**Work to be completed**
Pull every line with "Drugs" from the data below and copy it.

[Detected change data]

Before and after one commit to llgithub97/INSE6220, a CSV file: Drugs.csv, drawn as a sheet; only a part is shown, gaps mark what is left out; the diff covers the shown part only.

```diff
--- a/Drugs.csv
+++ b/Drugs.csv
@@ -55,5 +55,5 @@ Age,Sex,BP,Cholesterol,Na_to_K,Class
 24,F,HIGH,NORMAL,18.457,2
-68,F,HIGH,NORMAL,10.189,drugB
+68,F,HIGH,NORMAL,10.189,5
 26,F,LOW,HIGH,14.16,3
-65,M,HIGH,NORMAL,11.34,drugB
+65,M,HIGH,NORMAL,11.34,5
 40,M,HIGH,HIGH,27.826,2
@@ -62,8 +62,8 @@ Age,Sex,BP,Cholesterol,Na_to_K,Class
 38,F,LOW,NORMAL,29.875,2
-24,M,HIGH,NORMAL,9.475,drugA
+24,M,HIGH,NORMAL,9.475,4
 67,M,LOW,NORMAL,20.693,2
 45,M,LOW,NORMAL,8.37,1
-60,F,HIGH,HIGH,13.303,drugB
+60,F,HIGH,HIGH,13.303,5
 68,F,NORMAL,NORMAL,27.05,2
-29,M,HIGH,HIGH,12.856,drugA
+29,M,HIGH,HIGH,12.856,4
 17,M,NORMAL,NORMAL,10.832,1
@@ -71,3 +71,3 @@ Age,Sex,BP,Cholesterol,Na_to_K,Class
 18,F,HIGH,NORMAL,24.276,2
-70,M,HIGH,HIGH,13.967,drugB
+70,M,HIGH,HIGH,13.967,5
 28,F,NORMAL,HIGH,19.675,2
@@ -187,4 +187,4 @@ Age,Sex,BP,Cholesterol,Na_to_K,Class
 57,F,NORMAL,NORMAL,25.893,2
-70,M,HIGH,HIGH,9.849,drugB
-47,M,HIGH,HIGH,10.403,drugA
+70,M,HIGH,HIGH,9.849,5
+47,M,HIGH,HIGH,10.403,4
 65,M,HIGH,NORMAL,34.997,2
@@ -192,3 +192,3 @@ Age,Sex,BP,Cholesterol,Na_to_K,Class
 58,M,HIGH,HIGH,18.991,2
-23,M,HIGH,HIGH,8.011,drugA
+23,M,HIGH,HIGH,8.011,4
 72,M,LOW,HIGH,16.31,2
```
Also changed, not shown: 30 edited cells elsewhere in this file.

**Task result**
Before and after one commit to llgithub97/INSE6220, a CSV file: Drugs.csv, drawn as a sheet; only a part is shown, gaps mark what is left out; the diff covers the shown part only.
--- a/Drugs.csv
+++ b/Drugs.csv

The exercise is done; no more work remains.